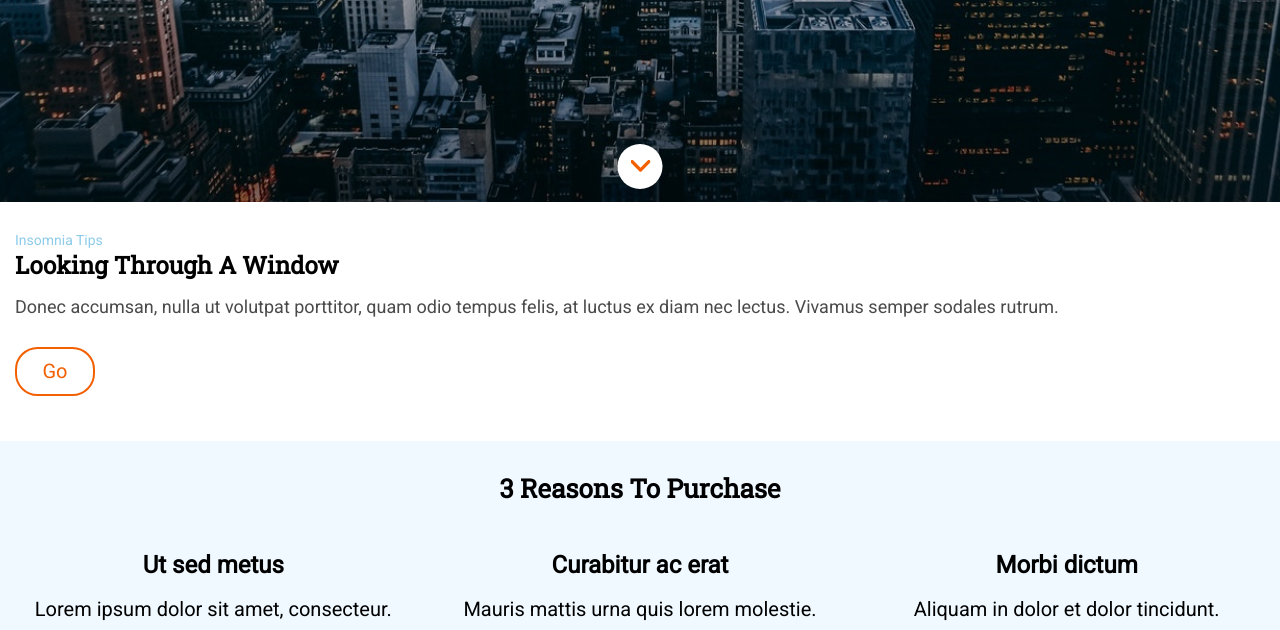
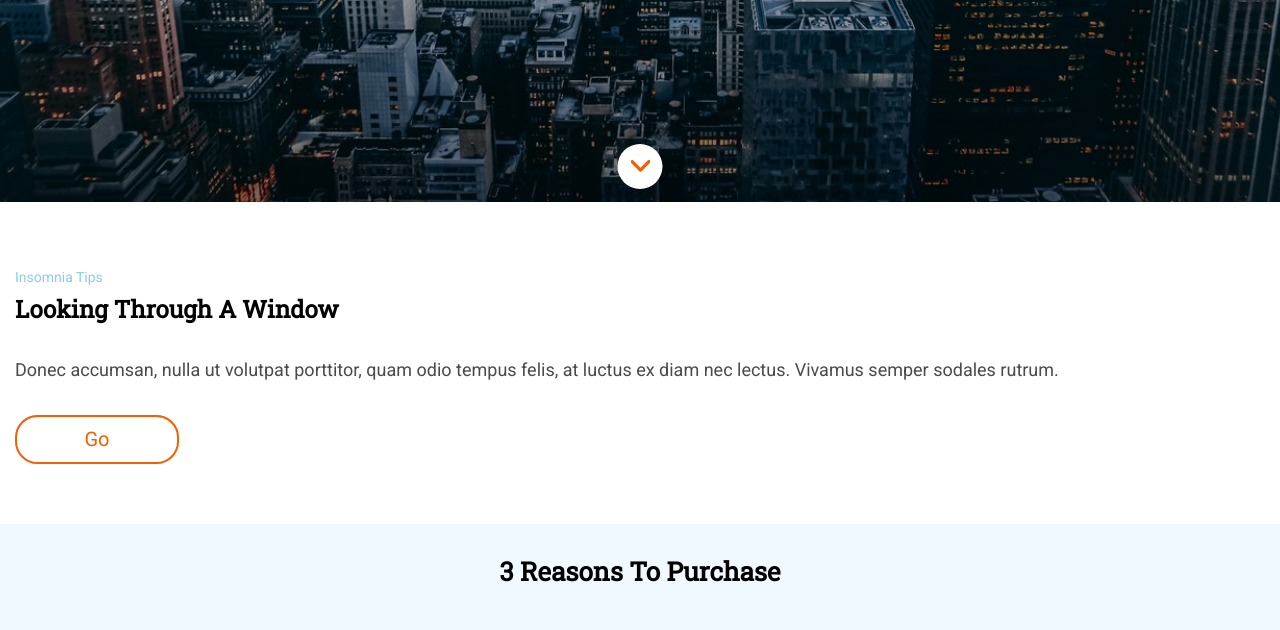
Before and after one commit to Adalab/f-m1-evaluacion-final-crod2, a website: page docs/index.html in a window 1280 px wide. Shown: the part 598-1228 px from the top of the page. Drawn offline with nearby package versions, Linux system fonts and the light colour scheme; files that its build step writes are made by us from their sources.

Commit message:
Fix main

```diff
--- a/_src/assets/scss/core/_mixins.scss
+++ b/_src/assets/scss/core/_mixins.scss
@@ -1,16 +1,18 @@
 @mixin subtitleStyle {
     margin: 0;
     font-family: $robotoSlab;
-    font-size: $sizeSubtitle;
+    font-weight: bold;
+    font-size: 24px;
     color: $colorBlack;
-    font-weight: bold;
     text-transform: capitalize;
 }
 
 @mixin paragraphStyle ($color) {
     margin: 15px 0 30px;
     font-family: $roboto;
-    font-size: $sizeLarge;
+    font-weight: lighter;
+    font-size: 18px;
+    line-height: 30px;
     color: $color;
-    font-weight: lighter;
+
 }
--- a/_src/assets/scss/layout/_header.scss
+++ b/_src/assets/scss/layout/_header.scss
@@ -3,11 +3,9 @@ body {
 }
 .wrapper {
     padding: 0 15px;
-
     @media all and (min-width: 768px) {
         padding: 0 39px;
     }
-
     @media all and (min-width: 1200px) {
         padding: 0 275px;
     }
--- a/_src/assets/scss/layout/_main.scss
+++ b/_src/assets/scss/layout/_main.scss
@@ -4,28 +4,37 @@ body {
 
 .wrapper {
     padding: 0 15px;
+    @media all and (min-width: 768px) {
+        padding: 0 39px;
+    }
+    @media all and (min-width: 1200px) {
+        padding: 0 275px;
+    }
 }
-
 .main__article-item1 {
+    font-family: $roboto;
+    font-weight: lighter;
+    font-size: 14px;
+    line-height: 30px;
+    color: $colorLight;
     margin: 30px 0 1px;
-    font-family: $roboto;
-    font-size: $sizeSmall;
-    color: $colorLight;
-    font-weight: lighter;
+    @media all and (min-width: 768px) {
+        margin-top: 60px;
+    }
 }
-
 .main__article-title {
     @include subtitleStyle;
-}
-
+    }
 .main__article-item2 {
     @include paragraphStyle ($colorText);
+    @media all and (min-width: 768px) {
+        margin-top: 30px;
+    }
 }
-
 .button__go {
     margin-bottom: 45px;
     font-family: $roboto;
-    font-size: $sizeXL;
+    font-size: 20px;
     color: $colorButton;
     border: solid $colorButton 2px;
     border-radius: 22.5px;
@@ -33,12 +42,18 @@ body {
     height: 45px;
     text-align: center;
     &:hover {
-        font-size: $sizeSubtitle;
-        transition: font-size ease 0.7s;
+        font-size: 24px;
+        transition: font-size ease 0.3s;
+    }
+    @media all and (min-width: 768px) {
+        margin-bottom: 60px;
+        width: 91px;
+    }
+    @media all and (min-width: 1200px) {
+        width: 160px;
+    }
+    .button__go-text {
+    margin: 0;
+    line-height: 45px;
     }
 }
-
-.button__text {
-margin: 0;
-line-height: 45px;
-}
```
Also changed, not shown: _src/templates/partials/_main.html (+1 -1 lines).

THE PROBLEM |
Every line above in which the word "size" is present must be copied into the answer.

ANSWER SECTION |
-    font-size: $sizeSubtitle;
+    font-size: 24px;
-    font-size: $sizeLarge;
+    font-size: 18px;
+    font-size: 14px;
-    font-size: $sizeSmall;
-    font-size: $sizeXL;
+    font-size: 20px;
-        font-size: $sizeSubtitle;
-        transition: font-size ease 0.7s;
+        font-size: 24px;
+        transition: font-size ease 0.3s;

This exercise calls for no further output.